What exactly was the star of Bethlehem? The Greek word translated “star” in the text is the word aster, which is the normal word for a star or celestial body. The word is used 24 times in the New Testament, and most of the time it refers to a celestial body. It can be used to denote angels, as in Revelation 12:4, where aster refers to the fallen angels who followed Satan’s rebellion. Basic rules of biblical interpretation, state that we should take the normal sense of a word unless there is compelling evidence to suggest otherwise. In that case, the star of Bethlehem should be considered an actual heavenly body.
However, there is evidence to suggest that the star of Bethlehem was not a natural stellar phenomenon, but something unexplained by science. First, the fact that the star of Bethlehem seemed to appear only to the magi, indicates that this was no ordinary star. Also, celestial bodies normally move from east to west due to the earth’s rotation, yet the star of Bethlehem led the magi from Jerusalem south to Nazareth. Not only that, but it led them directly to the place where Joseph and Mary were staying, stopping overhead. There is no known natural stellar phenomenon that can do that.
Some months after Jesus is born, as much as 24 months, the Magi arrive in Jerusalem from the east. They head to King Herod's palace to sell their merchandise to the wealthy in the royal court. They congratulate the king on his good fortune. They tell him they have seen a star indicating that they will find “the baby who was born to be the king of the Jews”Matthew 2:2
When the wise men see Jesus for the first time, He is in Nazareth, NOT Bethlehem, Jerusalem or Egypt.
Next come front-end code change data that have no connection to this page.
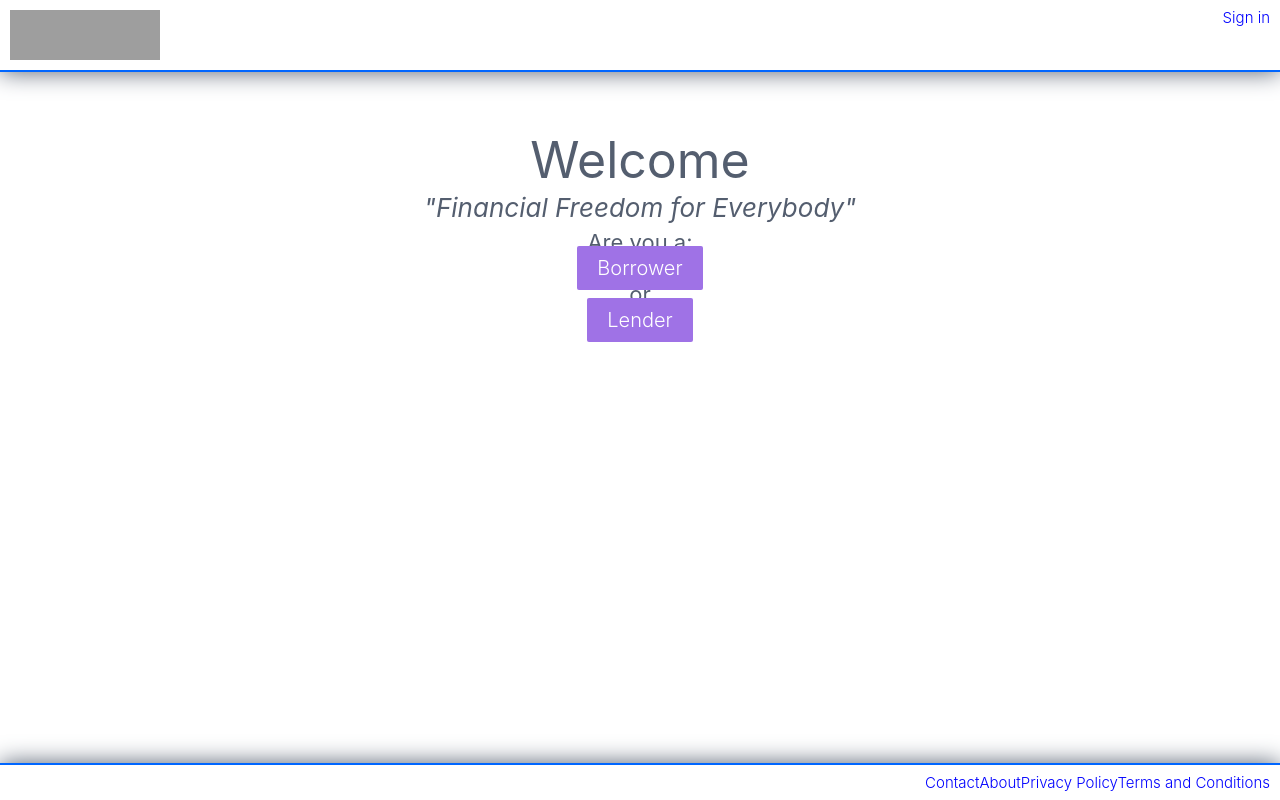
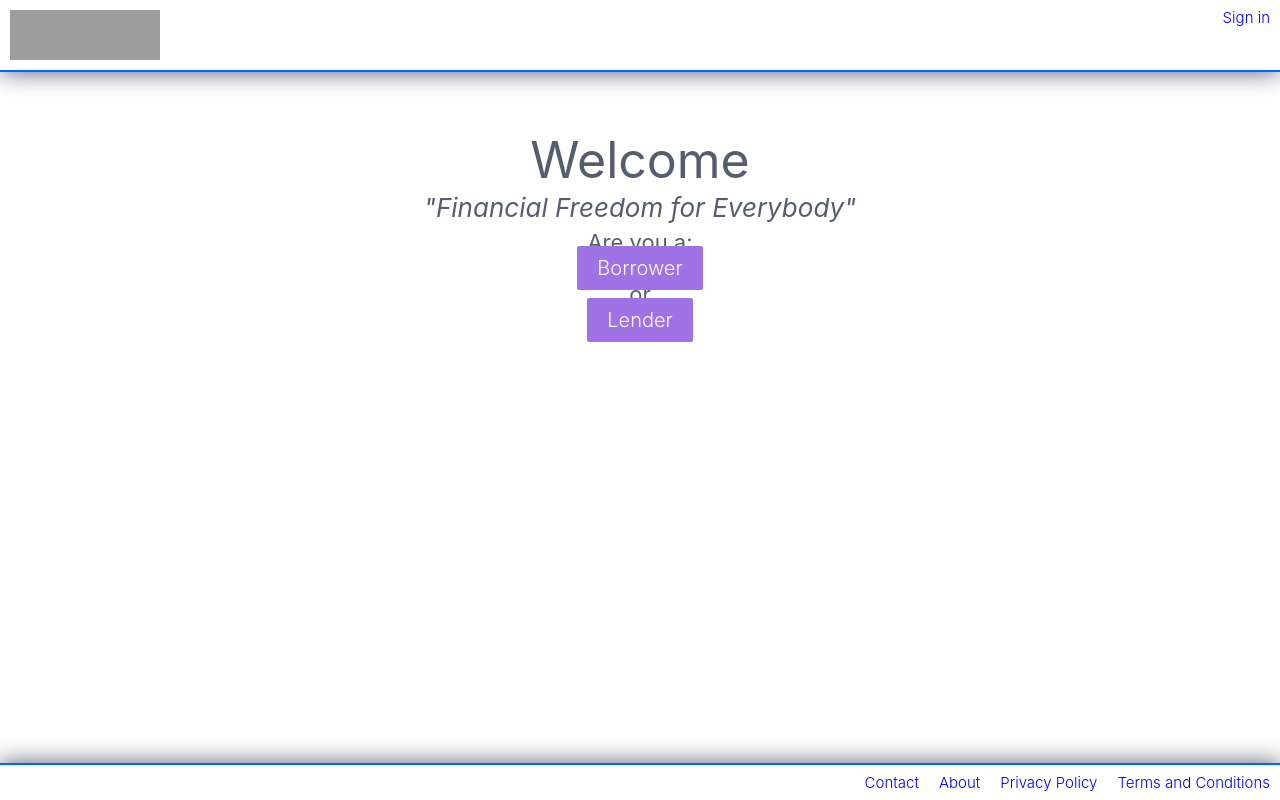
Before and after one commit to Daneolog/Inspeee, an Angular app: page /home in a window 1280 px wide. Built offline with nearby package versions, Linux system fonts and the light colour scheme; grey boxes are pictures that could not be loaded.

Commit message:
little fix

```diff
--- a/src/app/app.component.scss
+++ b/src/app/app.component.scss
@@ -22,6 +22,10 @@ nav {
 
 .navRight {
   float: right;
+
+  & > a {
+    margin-left: 20px;
+  }
 }
 
 .bottomNav {
```
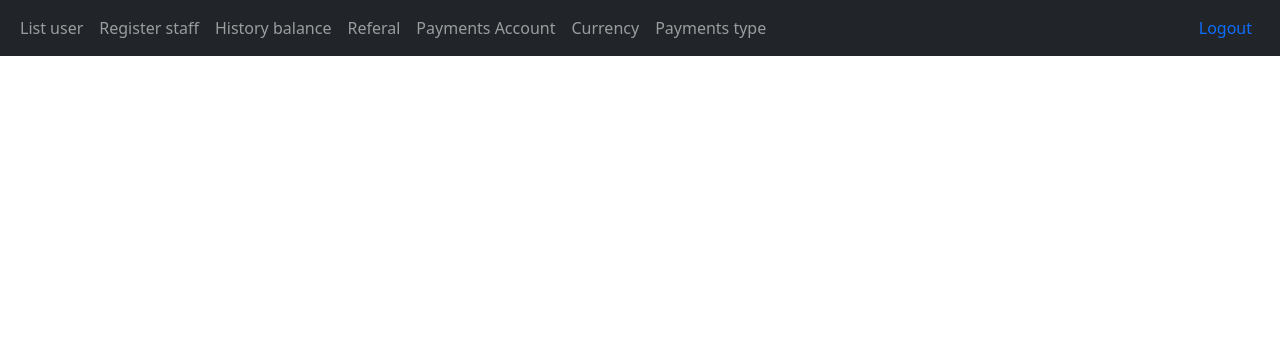
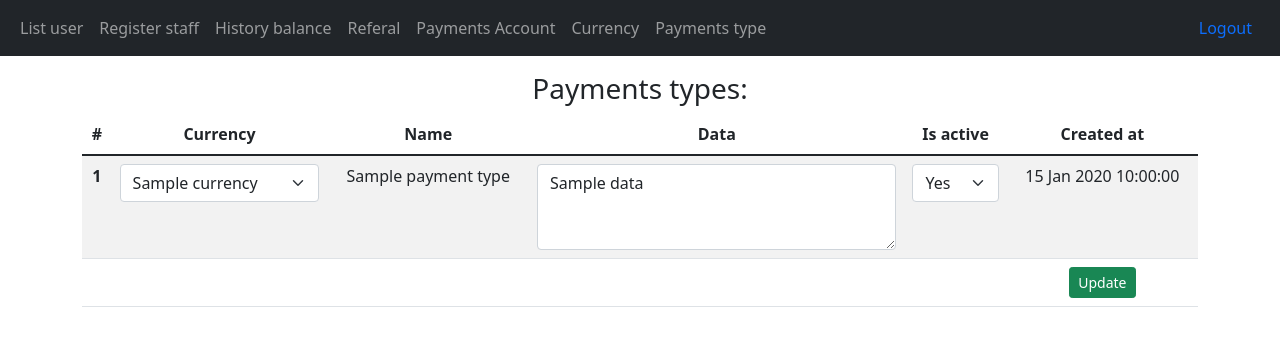
Before and after one commit to Kyle-krn/P2P-TonCoin, a FastAPI app: template templates/payment_types.html in a window 1280 px wide. Shown: the top 346 px of the page. Run offline with FastAPI, Linux system fonts and the light colour scheme; the template is opened without the code that fills it: most values are stand-ins (such as "Sample title", 1, 10 or a date in 2020); parts of the project's set-up code (start-up, migrations or seed data) failed here and were passed over.

Commit message:
payments type

```diff
--- a/models/models.py
+++ b/models/models.py
@@ -162,7 +162,7 @@ class Order(Model):
     created_at: datetime = fields.DatetimeField(auto_now_add=True)
 
     customer_pay_type: fields.ForeignKeyNullableRelation["UserPaymentAccountType"]  \
-                      = fields.ForeignKeyField("models.UserPaymentAccountType", related_name="customer_pay_type", null=True)
+                      = fields.ForeignKeyField("models.UserPaymentAccountType", related_name="customer_pay_type", null=True, on_delete="SET NULL")
 
     order_user_payment_account: fields.ReverseRelation["OrderUserPaymentAccount"]
     children_order: fields.ReverseRelation["Order"]
--- a/templates/currency.html
+++ b/templates/currency.html
@@ -84,7 +84,6 @@
           <button type="button" class="btn-close" data-bs-dismiss="modal" aria-label="Close"></button>
         </div>
         <div class="modal-body">
-
           <form action="/add_currency" method="post">
             <label for="" class="form-label">User UUID:</label>
             <input name="cur_name"
--- a/templates/payment_types.html
+++ b/templates/payment_types.html
@@ -1,4 +1,61 @@
 {% extends "base.html" %}
 {% block body %}
-
+<h3 class="text-center">Payments types:</h3>
+<div class="table-responsive">
+    <table class="table table-striped">
+        <thead>
+        <tr class="text-center">
+            <th scope="col">#</th>
+            <th scope="col">Currency</th>
+            <th scope="col">Name</th>
+            <th scope="col">Data</th>
+            <th scope="col">Is active</th>
+            <th scope="col">Created at</th>
+            <!-- <th scope="col">Delete</th> -->
+        </tr>
+        </thead>
+        <tbody>
+            <form action="/update_payment_types" method="post">
+            {% for payment_type in payment_types %}
+            <tr class="text-center">
+            <input type="hidden" name="type_uuid" value="{{payment_type.uuid}}">
+            <th scope="row">{{loop.index}}</th>
+            <td>
+                <select name="currency_uuid" class="form-select" aria-label="Is active">
+                    {% for currency in currencies %}
+                    <option value="{{currency.uuid}}" {% if currency.uuid == payment_type.currency_id %}selected{% endif %}>{{currency.name}}</option>
+                    {% endfor %}
+                </select>
+            </td>
+            <td>{{payment_type.name}}</td>
+            <td><textarea name="data" class="form-control" id=""
+                cols="30" rows="3">{{payment_type.data}}</textarea></td>
+            <td>
+                <select name="is_active" class="form-select" aria-label="Is active">
+                    <option value="True" {% if payment_type.is_active == True %}selected{% endif %}>Yes</option>
+                    <option value="False" {% if payment_type.is_active == False %}selected{% endif %}>No</option>
+                </select>
+            </td>
+            <td>{{ payment_type.created_at | format_date }}</td>
+            <!-- <td>
+                <select name="delete" class="form-select" aria-label="Is active">
+                    <option value="True">Yes</option>
+                    <option value="False"selected>No</option>
+                </select>
+            </td> -->
+            </tr>
+            {% endfor %}
+            <tr>
+                <td></td>
+                <td></td>
+                <td></td>
+                <td></td>
+                <td></td>
+                <!-- <td></td> -->
+                <td class="text-center"><button type="submit" class="btn btn-success btn-sm">Update</button></td>
+            </form>
+            </tr>
+        </tbody>
+    </table>
+    </div>
 {% endblock %}
```
Also changed, not shown: routes/payments_routes.py (+42 -4 lines).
It is typically assumed that the wise men saw Jesus in Bethlehem because Herod dispatched the wise men too Bethlehem. (Matthew 2:7–9)
The wise men never even went to Bethlehem, they followed the star in the East to where Jesus was, Galilee in the city of Nazareth. (Mathew 2:9-12, Luke 2:39)
The Magi did not arrive until sometime after Christ’s presentation in the Temple in Jerusalem (Luke 2:22-39). By the time the wise men see Jesus, he was a young child in a house, indicating that the star they followed, lead the magi in such a way as to prolong their arrival in Nazareth.
“And when they were come into the house, they saw the young child with Mary his mother”Matthew 2:11
The Greek word translated “young child” in Matthew 2:9 means one who is between the ages of 3 months to 2 years of age. There were no Angels, shepherds or animals at the house with the Magi. The approximate age of Jesus is supported by Herod’s decree to kill every child in Bethlehem from a new born to the age of 2 years.
King Herod discovered from the magi the “exact time” the star of Bethlehem had first appeared to them (Matthew 2:7), and he later ordered all male children two years old and under in Bethlehem to be killed (Matt 2:16). Herod thought the star of Bethlehem had first appeared when Christ was born; if he was right, then Jesus could have been up to two years old when the star of Bethlehem later guided the magi through the streets of Nazareth. This means the star of Bethlehem was visible to the magi for at least two years to the day of their arrival in Nazareth.
The star of Bethlehem in Matthew 2:1–12 was likely an angel or a manifestation of the Shekinah Glory. The Shekinah, which literally means “dwelling of God,” was the visible presence of the Lord. Prior to this, the most notable appearance of the Shekinah was the pillar of cloud that led the Israelites by day and the pillar of fire that led them by night (Exodus 13:21). The Shekinah can obviously lead people to specific locations, and it was seen later in connection with Christ’s ministry (e.g., Matthew 17:5; Acts 1:9). Either an angel or the Shekinah would fit the evidence.